Attracted by the commercials that I saw around that time, I admired Shiseido and therefore joined the company. However, when I joined the company, most of Shiseido's commercials had actually been planned and produced by external creators. When I found that out upon joining the company, I felt that they should be produced by Shiseido's employees just like the posters.
-- You discovered the gap between your aspirations and reality, didn't you?
Ono: From about the second half of my 20s, I began to feel that I would like to be involved in movie production as well. After that, I was assigned the job of commercial planner, so in addition to planning the commercials, I also had to be present during the filming and editing processes. The further I stepped into the field, the more strongly I felt that members of Shiseido, who are the experts of beauty, should produce the commercials themselves.
To date, I have been involved in the production of close to 200 commercials. With regard to my experience when it comes to "women's pursuit of beauty" and "musical collaborations," I am proud to say that I can hold my own outside of the company.
-- Apart from ANESSA, what commercials have you been involved in that involved musical collaborations?
Ono: From the second half of the 1990s to the first half of the 2000s, I was in charge of collaborations such as the hair care brand TESSERA, which involved a collaboration with artistes including PUFFY and SPEED, as well as Kazuyoshi Saito's "Zutto Sukidatta" for IN&ON beauty food and cosmetic products.
-- The products that involved these collaborations with renowned artistes became the talk of the town at the time, and the songs also became hot-sellers.

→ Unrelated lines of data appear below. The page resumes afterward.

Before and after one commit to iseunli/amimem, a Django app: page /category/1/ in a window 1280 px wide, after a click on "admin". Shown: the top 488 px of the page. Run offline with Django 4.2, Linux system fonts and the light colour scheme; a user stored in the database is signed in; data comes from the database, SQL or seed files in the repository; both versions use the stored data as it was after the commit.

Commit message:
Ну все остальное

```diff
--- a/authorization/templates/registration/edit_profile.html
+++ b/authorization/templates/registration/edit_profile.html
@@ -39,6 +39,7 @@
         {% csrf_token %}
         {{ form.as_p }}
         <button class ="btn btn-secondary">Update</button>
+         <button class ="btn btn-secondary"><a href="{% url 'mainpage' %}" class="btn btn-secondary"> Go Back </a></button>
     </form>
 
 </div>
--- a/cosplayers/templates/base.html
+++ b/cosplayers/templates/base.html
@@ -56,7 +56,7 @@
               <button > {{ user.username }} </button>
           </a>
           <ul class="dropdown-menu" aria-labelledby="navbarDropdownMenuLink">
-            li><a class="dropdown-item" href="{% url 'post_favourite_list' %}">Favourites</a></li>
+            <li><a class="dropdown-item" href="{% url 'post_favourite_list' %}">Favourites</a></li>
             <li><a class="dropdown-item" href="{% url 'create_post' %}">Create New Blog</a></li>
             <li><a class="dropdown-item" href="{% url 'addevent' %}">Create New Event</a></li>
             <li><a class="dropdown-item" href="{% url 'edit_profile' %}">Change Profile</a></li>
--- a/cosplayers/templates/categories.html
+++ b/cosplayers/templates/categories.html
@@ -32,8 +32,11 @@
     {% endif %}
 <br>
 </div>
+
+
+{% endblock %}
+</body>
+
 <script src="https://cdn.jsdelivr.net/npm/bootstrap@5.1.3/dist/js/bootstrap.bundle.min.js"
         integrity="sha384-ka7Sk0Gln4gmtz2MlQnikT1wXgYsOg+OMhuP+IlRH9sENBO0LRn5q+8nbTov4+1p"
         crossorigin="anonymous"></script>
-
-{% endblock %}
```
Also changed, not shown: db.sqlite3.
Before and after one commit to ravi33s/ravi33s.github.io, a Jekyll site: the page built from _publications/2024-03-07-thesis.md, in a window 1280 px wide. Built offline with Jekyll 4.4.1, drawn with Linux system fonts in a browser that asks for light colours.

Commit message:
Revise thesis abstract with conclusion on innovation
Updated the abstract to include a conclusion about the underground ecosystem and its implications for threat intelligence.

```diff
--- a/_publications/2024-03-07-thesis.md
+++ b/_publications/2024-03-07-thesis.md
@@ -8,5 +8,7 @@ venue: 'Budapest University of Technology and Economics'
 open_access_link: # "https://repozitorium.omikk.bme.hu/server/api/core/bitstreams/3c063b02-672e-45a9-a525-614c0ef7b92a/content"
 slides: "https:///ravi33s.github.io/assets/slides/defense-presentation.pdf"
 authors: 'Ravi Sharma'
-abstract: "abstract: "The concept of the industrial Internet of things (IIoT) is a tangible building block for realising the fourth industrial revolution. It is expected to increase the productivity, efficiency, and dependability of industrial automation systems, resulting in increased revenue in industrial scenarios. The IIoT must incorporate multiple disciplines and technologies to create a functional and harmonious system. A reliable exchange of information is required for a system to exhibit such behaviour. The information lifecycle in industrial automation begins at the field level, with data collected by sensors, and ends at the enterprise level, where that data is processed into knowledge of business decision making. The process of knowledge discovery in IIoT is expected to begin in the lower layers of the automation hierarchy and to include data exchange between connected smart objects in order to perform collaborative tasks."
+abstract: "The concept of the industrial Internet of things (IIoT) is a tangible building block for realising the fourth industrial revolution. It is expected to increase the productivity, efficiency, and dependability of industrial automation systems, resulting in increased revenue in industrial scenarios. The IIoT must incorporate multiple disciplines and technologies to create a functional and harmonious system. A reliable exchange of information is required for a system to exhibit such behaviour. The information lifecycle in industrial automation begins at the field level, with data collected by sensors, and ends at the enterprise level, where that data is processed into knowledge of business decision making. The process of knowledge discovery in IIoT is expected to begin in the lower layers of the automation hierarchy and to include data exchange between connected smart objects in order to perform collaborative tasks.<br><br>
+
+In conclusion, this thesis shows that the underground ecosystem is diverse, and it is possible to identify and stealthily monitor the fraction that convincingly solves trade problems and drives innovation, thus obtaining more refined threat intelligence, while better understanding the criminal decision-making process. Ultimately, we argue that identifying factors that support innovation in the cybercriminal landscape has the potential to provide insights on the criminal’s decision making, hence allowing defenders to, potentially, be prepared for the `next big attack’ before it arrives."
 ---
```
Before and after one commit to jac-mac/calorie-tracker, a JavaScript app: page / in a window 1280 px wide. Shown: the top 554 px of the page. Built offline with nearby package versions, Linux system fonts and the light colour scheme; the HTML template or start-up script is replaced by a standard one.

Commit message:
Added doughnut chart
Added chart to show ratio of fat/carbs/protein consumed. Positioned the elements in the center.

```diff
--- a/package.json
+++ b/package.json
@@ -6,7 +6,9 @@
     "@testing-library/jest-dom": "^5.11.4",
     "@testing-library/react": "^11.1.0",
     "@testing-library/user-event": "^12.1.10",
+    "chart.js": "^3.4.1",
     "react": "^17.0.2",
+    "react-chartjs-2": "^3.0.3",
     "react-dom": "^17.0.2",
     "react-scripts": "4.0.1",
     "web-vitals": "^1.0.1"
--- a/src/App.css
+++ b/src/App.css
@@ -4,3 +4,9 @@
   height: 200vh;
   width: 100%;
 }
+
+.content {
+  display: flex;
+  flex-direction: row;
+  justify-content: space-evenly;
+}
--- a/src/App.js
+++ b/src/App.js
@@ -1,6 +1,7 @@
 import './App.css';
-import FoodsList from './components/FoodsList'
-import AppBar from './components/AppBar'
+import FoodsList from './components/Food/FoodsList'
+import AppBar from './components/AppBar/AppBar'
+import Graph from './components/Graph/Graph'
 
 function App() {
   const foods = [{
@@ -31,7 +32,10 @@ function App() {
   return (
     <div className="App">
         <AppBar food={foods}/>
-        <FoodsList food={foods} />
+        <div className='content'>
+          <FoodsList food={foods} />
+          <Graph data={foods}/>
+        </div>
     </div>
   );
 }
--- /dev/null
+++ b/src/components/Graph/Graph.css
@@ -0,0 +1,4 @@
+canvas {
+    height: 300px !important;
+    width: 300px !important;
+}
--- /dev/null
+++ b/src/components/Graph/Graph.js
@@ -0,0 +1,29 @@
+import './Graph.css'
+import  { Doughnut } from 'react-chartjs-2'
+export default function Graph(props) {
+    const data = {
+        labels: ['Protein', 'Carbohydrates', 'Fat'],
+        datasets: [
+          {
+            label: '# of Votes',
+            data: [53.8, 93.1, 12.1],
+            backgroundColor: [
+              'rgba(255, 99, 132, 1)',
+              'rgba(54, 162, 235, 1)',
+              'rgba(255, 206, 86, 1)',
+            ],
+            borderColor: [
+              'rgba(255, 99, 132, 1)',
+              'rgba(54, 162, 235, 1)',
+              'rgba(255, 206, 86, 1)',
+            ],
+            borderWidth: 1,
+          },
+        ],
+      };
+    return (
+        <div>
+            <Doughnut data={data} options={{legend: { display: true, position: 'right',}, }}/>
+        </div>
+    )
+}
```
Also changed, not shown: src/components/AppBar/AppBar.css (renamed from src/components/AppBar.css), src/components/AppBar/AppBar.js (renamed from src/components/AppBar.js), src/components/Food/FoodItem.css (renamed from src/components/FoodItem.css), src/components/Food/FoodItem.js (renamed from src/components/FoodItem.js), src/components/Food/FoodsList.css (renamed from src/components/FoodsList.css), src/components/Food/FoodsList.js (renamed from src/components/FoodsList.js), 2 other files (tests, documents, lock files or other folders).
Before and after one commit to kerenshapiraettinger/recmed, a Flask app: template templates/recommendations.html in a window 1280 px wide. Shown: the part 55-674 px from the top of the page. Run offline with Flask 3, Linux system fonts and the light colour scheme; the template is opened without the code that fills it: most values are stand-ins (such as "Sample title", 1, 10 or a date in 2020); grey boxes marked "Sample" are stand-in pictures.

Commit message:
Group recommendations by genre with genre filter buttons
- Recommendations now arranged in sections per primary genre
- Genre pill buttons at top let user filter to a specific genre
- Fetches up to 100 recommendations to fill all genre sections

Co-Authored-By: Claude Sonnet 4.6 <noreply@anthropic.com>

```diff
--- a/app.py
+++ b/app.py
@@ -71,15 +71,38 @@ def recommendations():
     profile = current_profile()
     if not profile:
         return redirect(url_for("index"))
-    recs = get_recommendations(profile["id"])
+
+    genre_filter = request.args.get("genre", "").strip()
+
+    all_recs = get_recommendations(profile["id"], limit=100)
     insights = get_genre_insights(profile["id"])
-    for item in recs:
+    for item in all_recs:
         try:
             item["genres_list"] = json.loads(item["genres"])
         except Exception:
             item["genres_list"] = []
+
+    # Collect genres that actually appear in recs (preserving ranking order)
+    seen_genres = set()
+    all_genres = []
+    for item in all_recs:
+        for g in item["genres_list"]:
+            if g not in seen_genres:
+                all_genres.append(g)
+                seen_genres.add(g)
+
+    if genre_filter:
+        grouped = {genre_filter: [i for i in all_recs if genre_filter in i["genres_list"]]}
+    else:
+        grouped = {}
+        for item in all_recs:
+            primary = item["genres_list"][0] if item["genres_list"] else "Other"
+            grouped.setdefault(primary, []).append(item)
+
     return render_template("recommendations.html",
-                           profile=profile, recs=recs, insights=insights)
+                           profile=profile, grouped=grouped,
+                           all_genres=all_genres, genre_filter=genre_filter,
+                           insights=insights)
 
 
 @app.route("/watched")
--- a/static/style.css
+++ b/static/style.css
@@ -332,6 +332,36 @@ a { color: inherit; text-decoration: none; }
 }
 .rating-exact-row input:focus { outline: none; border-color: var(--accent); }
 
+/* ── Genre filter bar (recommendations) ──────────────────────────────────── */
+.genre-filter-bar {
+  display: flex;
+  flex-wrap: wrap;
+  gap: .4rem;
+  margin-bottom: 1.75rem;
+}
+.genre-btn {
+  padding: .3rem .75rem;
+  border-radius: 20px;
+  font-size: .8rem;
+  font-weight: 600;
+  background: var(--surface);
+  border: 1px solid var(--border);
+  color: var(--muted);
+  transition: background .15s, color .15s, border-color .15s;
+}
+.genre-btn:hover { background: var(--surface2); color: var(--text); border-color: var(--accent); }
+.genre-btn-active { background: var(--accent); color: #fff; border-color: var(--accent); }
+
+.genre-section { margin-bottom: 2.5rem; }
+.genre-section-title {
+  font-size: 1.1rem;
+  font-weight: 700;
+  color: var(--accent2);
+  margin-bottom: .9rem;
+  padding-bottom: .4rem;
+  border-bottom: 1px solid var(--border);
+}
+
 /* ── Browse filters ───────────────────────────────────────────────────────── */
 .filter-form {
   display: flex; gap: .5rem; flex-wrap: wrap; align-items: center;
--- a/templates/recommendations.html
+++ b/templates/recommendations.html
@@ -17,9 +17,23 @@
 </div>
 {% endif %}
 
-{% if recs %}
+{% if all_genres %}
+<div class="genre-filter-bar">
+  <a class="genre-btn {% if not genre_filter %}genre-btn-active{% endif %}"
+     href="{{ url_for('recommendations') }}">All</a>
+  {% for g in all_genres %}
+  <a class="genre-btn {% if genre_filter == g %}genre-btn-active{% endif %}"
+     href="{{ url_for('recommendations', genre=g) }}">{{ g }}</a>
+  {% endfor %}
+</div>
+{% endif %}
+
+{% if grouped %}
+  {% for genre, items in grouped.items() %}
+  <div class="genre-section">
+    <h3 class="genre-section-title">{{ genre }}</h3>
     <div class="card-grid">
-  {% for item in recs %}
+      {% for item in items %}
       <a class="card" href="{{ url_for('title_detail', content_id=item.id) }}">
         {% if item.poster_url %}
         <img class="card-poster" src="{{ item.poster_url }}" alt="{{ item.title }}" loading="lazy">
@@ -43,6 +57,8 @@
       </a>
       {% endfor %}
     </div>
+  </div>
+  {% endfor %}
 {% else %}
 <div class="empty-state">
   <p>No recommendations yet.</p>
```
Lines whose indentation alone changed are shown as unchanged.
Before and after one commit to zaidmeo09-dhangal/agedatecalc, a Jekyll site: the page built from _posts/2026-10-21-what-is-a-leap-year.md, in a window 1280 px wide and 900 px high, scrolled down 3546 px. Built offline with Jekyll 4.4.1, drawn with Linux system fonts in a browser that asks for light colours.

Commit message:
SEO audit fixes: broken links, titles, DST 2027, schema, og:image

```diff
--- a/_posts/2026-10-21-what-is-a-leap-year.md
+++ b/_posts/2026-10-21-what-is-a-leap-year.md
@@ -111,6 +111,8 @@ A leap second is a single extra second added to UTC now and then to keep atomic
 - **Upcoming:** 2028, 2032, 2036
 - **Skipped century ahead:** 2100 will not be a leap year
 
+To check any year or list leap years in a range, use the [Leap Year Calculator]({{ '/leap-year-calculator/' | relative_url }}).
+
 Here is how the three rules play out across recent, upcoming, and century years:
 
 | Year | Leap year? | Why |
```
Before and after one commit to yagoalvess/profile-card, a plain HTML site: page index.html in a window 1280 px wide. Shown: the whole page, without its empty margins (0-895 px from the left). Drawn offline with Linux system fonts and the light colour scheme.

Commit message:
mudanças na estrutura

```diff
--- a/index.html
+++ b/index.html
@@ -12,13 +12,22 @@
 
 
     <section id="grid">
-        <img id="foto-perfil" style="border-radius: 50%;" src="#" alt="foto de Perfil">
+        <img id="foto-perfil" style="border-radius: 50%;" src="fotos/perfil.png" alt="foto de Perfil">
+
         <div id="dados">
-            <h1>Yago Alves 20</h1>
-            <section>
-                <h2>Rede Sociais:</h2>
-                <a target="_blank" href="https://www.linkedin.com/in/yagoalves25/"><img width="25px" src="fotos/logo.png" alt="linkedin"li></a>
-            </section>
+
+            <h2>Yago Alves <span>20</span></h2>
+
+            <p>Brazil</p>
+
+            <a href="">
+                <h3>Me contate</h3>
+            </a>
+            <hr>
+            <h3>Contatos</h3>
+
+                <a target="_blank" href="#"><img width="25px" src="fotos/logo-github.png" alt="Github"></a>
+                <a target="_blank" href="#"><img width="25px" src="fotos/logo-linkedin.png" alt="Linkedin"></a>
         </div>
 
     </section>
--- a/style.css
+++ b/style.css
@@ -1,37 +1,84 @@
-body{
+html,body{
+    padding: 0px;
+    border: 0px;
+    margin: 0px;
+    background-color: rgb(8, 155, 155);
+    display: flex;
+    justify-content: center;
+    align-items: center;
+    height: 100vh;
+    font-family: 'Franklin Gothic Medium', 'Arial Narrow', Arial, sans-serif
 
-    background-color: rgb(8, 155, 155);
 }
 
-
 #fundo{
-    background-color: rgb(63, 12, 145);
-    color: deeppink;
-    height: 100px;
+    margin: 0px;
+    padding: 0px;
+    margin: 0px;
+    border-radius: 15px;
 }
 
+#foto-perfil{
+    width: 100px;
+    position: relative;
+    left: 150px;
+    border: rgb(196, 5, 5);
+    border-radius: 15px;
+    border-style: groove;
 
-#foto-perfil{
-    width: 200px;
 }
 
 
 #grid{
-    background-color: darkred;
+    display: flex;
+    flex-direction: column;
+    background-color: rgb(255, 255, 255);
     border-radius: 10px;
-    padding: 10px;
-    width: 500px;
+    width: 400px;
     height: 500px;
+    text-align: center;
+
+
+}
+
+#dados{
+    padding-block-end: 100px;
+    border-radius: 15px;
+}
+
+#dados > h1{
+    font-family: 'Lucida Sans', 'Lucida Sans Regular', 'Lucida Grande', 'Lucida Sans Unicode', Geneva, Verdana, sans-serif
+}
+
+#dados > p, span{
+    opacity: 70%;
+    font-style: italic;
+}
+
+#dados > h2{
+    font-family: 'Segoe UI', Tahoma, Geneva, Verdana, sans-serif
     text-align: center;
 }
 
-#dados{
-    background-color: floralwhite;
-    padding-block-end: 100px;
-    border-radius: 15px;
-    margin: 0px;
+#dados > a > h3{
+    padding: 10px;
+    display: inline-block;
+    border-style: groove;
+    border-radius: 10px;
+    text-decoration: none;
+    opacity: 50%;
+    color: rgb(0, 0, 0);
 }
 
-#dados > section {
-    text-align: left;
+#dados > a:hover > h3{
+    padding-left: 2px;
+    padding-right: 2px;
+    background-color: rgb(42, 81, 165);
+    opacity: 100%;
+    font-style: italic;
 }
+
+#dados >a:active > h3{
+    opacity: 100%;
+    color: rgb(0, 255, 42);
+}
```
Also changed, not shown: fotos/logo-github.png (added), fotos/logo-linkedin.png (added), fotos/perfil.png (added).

What do you think about the fact that Mr. Ono as a man is promoting products for women?
Ono: I think that women, who have a better understanding of the reality of being a woman, are better at producing commercials that have excellent qualities of empathy and familiarity. On the other hand, I believe that men are better at producing commercials that create excitement, an element of surprise, or which make women discover an attractive side to themselves that they had never realized before.
Even for ANESSA's commercials, I think that it is very important to distinguish between the "sexiness that women like" and the "sexiness that women dislike." However, if I do not take up the challenge of tackling that delicate aspect in depicting women, I would definitely not be able to produce a memorable "poem of summer."
-- Having overcome numerous difficulties, you have succeeded in producing commercials for ANESSA and other brands, which leave a strong impression on the minds of people.
Ono: Well... in fact, I never felt that it was difficult. Even ordinarily, I like to think about how to make women happy. I am a complete feminist (laughs). Since my job involves thinking about how I can make a woman look the most beautiful, it is not something that poses any difficulty for me. Rather, I find it enjoyable. I consider my current job to be my natural calling. I believe that the happier women are, the happier the entire world will become.